== EXERCISE DATA
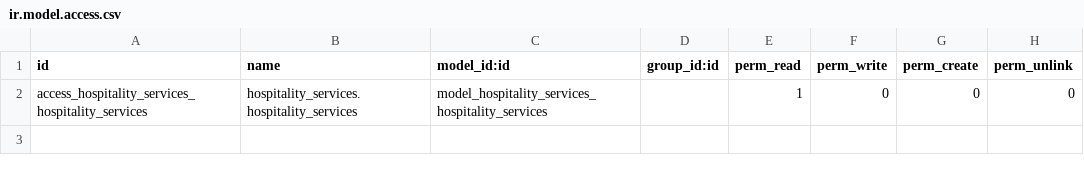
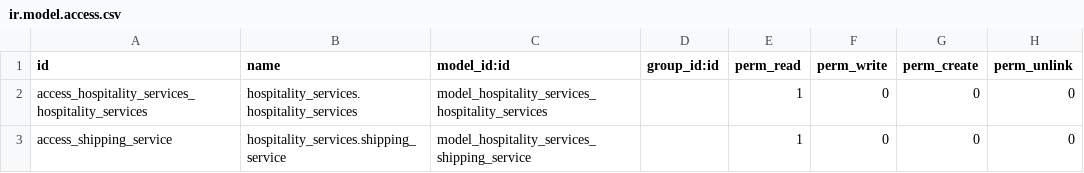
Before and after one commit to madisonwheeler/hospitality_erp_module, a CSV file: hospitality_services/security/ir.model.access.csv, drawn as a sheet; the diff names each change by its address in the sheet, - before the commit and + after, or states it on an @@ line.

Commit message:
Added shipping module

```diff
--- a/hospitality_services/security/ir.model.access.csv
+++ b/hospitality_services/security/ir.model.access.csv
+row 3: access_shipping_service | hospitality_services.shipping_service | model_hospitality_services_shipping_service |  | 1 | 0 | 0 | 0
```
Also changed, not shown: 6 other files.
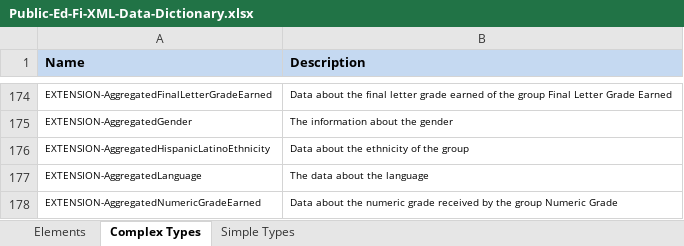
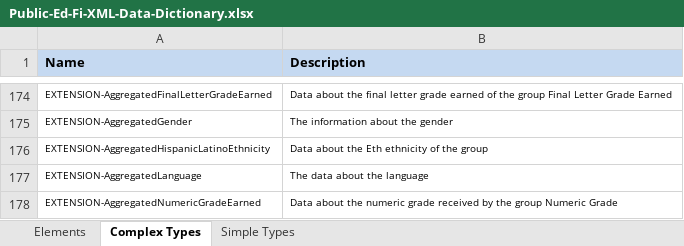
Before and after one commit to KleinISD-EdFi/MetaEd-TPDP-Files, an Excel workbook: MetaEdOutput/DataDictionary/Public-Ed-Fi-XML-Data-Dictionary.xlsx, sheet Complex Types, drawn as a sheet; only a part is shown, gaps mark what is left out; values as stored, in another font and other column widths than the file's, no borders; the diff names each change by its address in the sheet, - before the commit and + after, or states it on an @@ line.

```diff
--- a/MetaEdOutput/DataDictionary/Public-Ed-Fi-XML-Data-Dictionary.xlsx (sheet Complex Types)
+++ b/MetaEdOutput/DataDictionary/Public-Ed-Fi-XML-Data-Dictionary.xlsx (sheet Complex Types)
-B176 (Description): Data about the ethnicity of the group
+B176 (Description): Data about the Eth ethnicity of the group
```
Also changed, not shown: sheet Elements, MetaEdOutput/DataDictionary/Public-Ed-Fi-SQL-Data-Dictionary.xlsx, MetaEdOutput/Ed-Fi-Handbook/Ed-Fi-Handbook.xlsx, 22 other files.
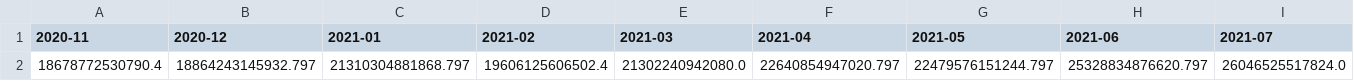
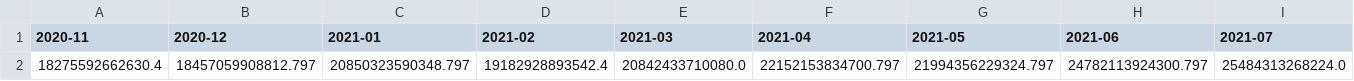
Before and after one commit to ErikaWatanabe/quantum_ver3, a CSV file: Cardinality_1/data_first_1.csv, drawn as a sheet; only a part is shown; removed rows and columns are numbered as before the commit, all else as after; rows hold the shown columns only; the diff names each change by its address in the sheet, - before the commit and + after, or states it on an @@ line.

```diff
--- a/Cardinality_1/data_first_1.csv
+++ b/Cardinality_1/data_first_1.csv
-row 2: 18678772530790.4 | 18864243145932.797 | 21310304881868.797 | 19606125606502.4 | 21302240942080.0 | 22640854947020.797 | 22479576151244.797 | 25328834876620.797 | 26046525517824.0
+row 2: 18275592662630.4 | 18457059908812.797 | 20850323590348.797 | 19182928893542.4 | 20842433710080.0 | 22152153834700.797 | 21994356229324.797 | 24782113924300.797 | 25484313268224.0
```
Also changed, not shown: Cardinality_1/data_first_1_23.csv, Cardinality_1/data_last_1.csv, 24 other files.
====
== EXERCISE DATA
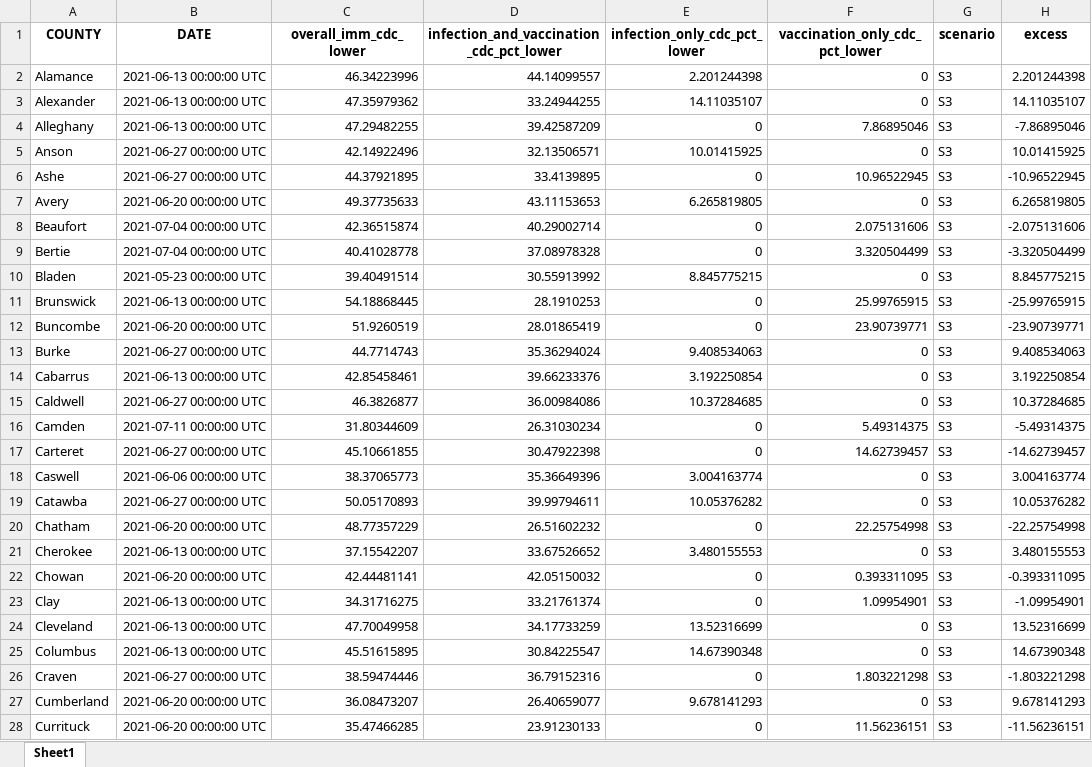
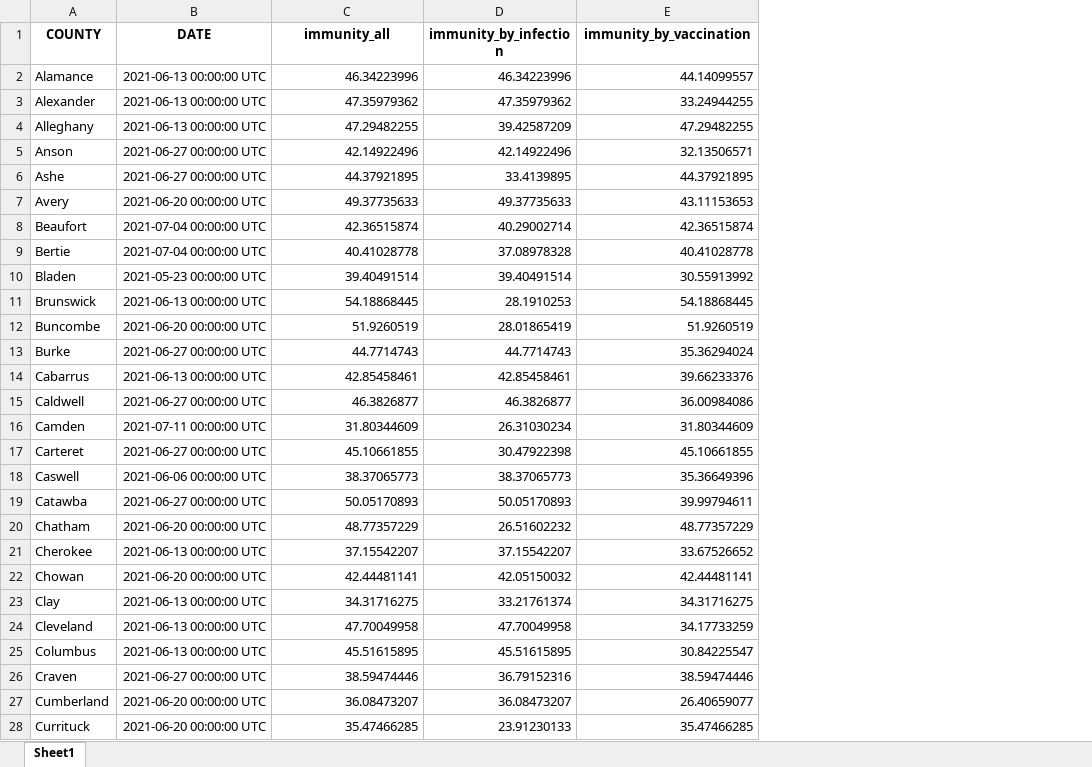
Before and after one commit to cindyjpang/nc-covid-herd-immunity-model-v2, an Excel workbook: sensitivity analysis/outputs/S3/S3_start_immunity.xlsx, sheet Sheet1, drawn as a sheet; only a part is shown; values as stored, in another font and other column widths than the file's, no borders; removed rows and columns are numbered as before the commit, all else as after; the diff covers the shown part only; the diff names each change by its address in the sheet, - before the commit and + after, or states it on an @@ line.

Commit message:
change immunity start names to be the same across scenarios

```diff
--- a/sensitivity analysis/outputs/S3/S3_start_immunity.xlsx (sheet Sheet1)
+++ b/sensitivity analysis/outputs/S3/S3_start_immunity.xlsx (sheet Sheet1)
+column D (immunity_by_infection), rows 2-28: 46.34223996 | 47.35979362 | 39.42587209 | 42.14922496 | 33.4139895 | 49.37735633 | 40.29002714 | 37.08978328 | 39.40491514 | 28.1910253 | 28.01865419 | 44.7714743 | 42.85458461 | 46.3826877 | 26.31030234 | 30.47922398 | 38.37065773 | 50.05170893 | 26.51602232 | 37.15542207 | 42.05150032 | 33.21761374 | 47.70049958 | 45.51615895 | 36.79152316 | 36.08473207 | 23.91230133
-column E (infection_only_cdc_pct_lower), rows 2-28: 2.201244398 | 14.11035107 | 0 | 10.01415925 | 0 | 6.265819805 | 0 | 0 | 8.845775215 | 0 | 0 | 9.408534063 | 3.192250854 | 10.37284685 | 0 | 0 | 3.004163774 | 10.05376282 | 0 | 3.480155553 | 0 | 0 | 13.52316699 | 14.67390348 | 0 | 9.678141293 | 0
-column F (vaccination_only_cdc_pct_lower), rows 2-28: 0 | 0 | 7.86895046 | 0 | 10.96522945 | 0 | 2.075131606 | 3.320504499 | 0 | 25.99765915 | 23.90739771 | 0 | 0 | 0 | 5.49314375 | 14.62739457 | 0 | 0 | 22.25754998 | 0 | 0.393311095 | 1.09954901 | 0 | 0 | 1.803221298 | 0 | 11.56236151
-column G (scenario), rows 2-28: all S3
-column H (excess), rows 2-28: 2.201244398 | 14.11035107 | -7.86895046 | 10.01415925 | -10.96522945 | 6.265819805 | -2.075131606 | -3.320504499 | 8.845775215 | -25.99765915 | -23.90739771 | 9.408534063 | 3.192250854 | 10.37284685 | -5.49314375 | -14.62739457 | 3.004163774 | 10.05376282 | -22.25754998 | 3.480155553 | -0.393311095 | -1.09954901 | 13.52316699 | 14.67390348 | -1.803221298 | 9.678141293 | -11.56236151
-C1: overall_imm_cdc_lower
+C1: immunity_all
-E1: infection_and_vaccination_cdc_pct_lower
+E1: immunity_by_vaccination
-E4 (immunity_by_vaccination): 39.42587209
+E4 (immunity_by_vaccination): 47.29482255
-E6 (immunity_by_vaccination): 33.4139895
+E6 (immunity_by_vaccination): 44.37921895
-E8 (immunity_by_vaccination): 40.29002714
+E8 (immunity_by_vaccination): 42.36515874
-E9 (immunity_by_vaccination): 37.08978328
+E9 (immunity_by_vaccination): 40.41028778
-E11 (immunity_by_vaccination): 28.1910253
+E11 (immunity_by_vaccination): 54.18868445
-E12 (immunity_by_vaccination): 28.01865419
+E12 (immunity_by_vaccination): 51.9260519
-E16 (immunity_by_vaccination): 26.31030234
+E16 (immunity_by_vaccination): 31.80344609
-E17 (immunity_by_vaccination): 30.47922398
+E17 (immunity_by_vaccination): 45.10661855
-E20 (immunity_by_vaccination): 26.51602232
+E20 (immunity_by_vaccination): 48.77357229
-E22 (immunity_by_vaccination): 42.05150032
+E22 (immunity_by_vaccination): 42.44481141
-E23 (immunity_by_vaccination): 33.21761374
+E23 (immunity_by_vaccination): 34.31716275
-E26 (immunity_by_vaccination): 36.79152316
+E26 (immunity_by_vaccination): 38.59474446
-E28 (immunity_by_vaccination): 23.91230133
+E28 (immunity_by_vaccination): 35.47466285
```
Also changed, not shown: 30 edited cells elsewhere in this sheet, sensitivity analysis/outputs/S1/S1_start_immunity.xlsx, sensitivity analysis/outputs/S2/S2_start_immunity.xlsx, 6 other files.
====
• AIM OF THE TASK:
Pictures aside, return exactly the lines from the data above, starting at the line that has "to madisonwheeler/hospitality_erp_module, a" and ending at the line that has "Also changed, not shown: sheet", both included.

• WRITTEN REPLY:
Before and after one commit to madisonwheeler/hospitality_erp_module, a CSV file: hospitality_services/security/ir.model.access.csv, drawn as a sheet; the diff names each change by its address in the sheet, - before the commit and + after, or states it on an @@ line.

Commit message:
Added shipping module

```diff
--- a/hospitality_services/security/ir.model.access.csv
+++ b/hospitality_services/security/ir.model.access.csv
+row 3: access_shipping_service | hospitality_services.shipping_service | model_hospitality_services_shipping_service |  | 1 | 0 | 0 | 0
```
Also changed, not shown: 6 other files.
Before and after one commit to KleinISD-EdFi/MetaEd-TPDP-Files, an Excel workbook: MetaEdOutput/DataDictionary/Public-Ed-Fi-XML-Data-Dictionary.xlsx, sheet Complex Types, drawn as a sheet; only a part is shown, gaps mark what is left out; values as stored, in another font and other column widths than the file's, no borders; the diff names each change by its address in the sheet, - before the commit and + after, or states it on an @@ line.

```diff
--- a/MetaEdOutput/DataDictionary/Public-Ed-Fi-XML-Data-Dictionary.xlsx (sheet Complex Types)
+++ b/MetaEdOutput/DataDictionary/Public-Ed-Fi-XML-Data-Dictionary.xlsx (sheet Complex Types)
-B176 (Description): Data about the ethnicity of the group
+B176 (Description): Data about the Eth ethnicity of the group
```
Also changed, not shown: sheet Elements, MetaEdOutput/DataDictionary/Public-Ed-Fi-SQL-Data-Dictionary.xlsx, MetaEdOutput/Ed-Fi-Handbook/Ed-Fi-Handbook.xlsx, 22 other files.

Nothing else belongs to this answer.